• Task prompt: What lines of the listing below contain the word "types"? Copy each of them out.

─── Dataset content

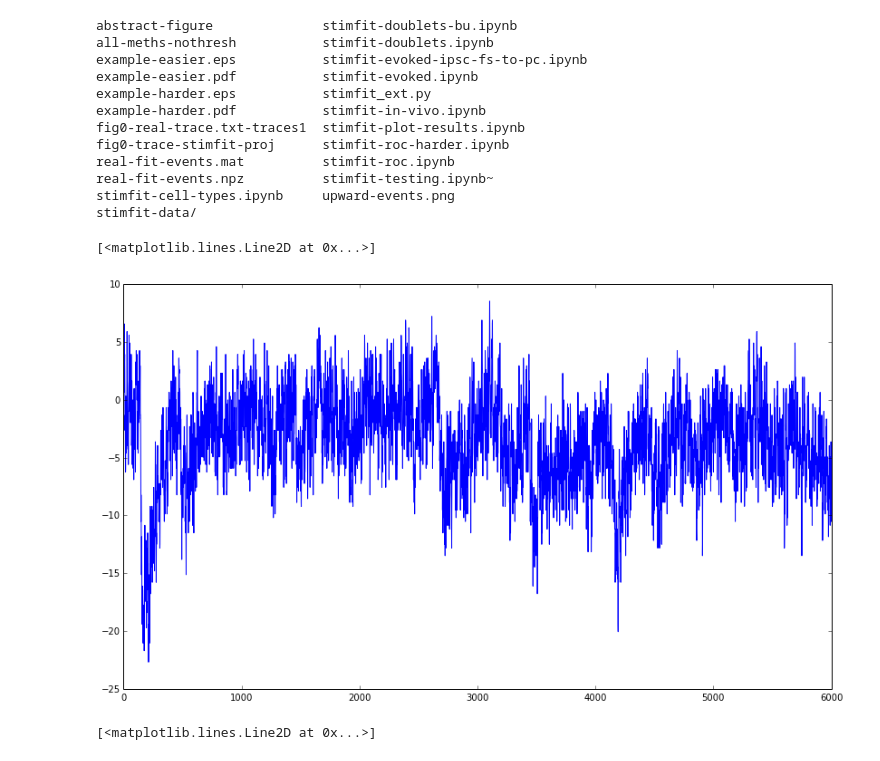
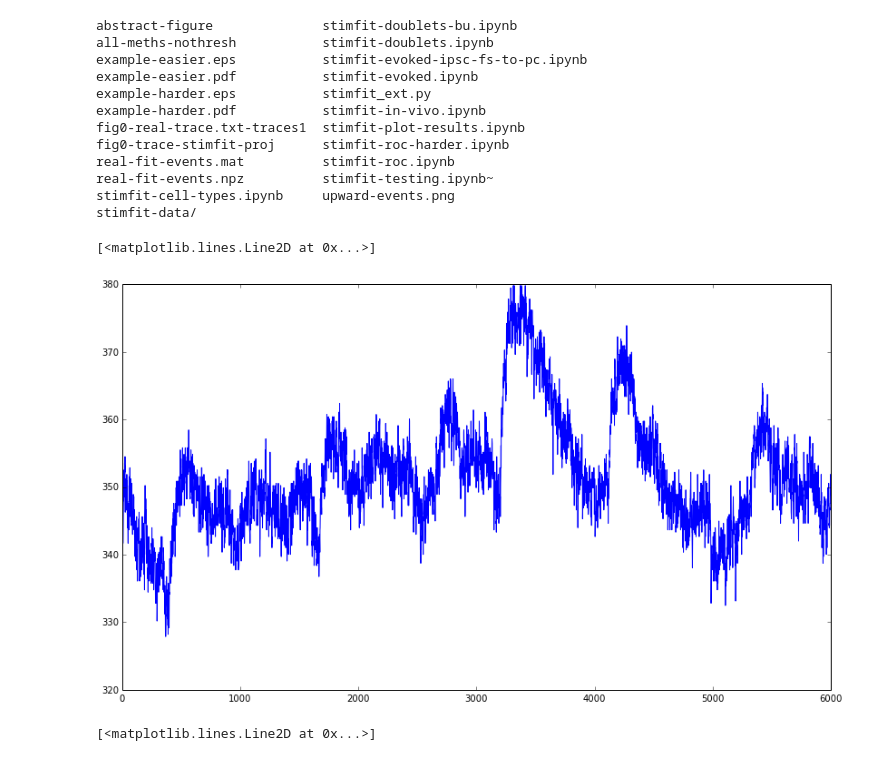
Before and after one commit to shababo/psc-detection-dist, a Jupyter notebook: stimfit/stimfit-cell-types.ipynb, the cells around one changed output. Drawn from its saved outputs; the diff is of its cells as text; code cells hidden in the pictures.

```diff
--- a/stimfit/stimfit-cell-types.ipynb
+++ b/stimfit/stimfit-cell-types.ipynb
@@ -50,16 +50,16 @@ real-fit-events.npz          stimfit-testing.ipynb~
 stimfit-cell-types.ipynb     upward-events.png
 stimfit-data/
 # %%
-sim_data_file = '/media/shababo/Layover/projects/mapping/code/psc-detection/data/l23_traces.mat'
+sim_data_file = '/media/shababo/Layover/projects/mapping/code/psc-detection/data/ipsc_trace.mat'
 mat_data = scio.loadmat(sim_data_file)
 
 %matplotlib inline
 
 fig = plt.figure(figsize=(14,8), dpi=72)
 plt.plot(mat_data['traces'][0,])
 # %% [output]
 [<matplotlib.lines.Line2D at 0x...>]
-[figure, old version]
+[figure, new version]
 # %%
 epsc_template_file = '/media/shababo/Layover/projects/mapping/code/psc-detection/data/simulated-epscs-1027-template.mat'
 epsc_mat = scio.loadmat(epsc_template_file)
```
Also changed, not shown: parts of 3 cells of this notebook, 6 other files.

──────

• Solution to this problem:
Before and after one commit to shababo/psc-detection-dist, a Jupyter notebook: stimfit/stimfit-cell-types.ipynb, the cells around one changed output. Drawn from its saved outputs; the diff is of its cells as text; code cells hidden in the pictures.
--- a/stimfit/stimfit-cell-types.ipynb
+++ b/stimfit/stimfit-cell-types.ipynb
 stimfit-cell-types.ipynb     upward-events.png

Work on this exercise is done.